Monday, January 28, 2019 - 9:30 am10:00 am

Elie Bursztein, Google


A critical part of child sexual abuse criminal world is the creation and distribution of child sexual abuse imagery (CSAI) on the Internet. To combat this crime efficiently and illuminate current defense short-coming, it is vital to understand how CSAI content is disseminated on the Internet. Despite the importance of the topic very little work was done on the subject so far.

To fill this gap and provide a comprehensive overview of the current situation we conducted the first longitudinal measurement study of CSAI distribution across the Internet. In collaboration with the National Center for Missing and Exploited Children (NCMEC)—a United States clearinghouse for all CSAI content detected by the public and US Internet services—we examined the metadata associated with 23.4M CSAI incidents of CSAI from the 1998–2017 period.

This talk starts by summarizing the key insights we garnered during this study about how CSAI content distribution evolved.

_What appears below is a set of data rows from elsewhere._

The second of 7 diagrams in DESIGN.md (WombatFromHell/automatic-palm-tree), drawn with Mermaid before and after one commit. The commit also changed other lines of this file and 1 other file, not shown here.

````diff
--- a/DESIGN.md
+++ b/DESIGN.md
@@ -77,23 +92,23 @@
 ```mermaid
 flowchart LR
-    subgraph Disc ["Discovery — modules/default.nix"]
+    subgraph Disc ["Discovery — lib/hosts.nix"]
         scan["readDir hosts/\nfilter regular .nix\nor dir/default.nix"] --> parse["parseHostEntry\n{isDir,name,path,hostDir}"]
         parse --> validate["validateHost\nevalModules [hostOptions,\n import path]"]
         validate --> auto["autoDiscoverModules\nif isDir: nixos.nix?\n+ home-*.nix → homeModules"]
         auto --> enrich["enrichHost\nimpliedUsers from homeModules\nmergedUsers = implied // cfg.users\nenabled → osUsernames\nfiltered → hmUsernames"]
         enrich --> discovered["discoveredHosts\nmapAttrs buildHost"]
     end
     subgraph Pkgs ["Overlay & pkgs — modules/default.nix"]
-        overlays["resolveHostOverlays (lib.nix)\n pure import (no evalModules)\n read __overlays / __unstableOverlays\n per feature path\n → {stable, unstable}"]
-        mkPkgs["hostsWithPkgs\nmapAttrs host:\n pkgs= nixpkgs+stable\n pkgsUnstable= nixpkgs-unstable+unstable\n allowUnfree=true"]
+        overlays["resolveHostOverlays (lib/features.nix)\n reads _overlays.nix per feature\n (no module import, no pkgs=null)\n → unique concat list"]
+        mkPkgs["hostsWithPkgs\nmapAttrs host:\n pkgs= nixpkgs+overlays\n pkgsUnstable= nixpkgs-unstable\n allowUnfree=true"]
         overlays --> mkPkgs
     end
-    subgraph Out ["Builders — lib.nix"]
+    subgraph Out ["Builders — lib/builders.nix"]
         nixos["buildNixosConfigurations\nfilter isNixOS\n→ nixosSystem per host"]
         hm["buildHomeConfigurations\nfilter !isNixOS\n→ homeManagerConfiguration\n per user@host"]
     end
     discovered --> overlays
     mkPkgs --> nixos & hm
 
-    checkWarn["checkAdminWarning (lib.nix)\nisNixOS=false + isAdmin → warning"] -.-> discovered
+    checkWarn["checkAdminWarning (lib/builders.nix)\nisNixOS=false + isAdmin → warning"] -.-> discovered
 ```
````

In particular we will cover how Internet technologies have exponentially accelerated the pace of CSAI content creation and distribution to a breaking point in the manual review capabilities of NCMEC and law enforcement.

Then we will delve into the most pressing challenges that need to be addressed to be able to keep up with the steady increase of CSAI content and outline promising directions to help meet those challenges.

Elie Bursztein, Google

Elie Bursztein leads Google's anti-abuse research, which helps protect users against Internet threats. Elie has contributed to applied-cryptography, machine learning for security, malware understanding, and web security; authoring over fifty research papers in the field for which he was awarded 5 best papers awards and multiple industry distinctions. Most recently, he was involved in finding the first SHA-1 collision. Elie is a beret aficionado, blog at, tweets @elie, and performs magic tricks in his spare time. Born in Paris, he received a Ph.D from ENS-cachan in 2008 before working at Stanford University and ultimately joining Google in 2011. He now lives with his wife in Mountain View, California.

@conference {226363,
author = {Elie Bursztein},
title = {Rethinking the Detection of Child Sexual Abuse Imagery on the Internet},
year = {2019},
address = {Burlingame, CA},
publisher = {{USENIX} Association},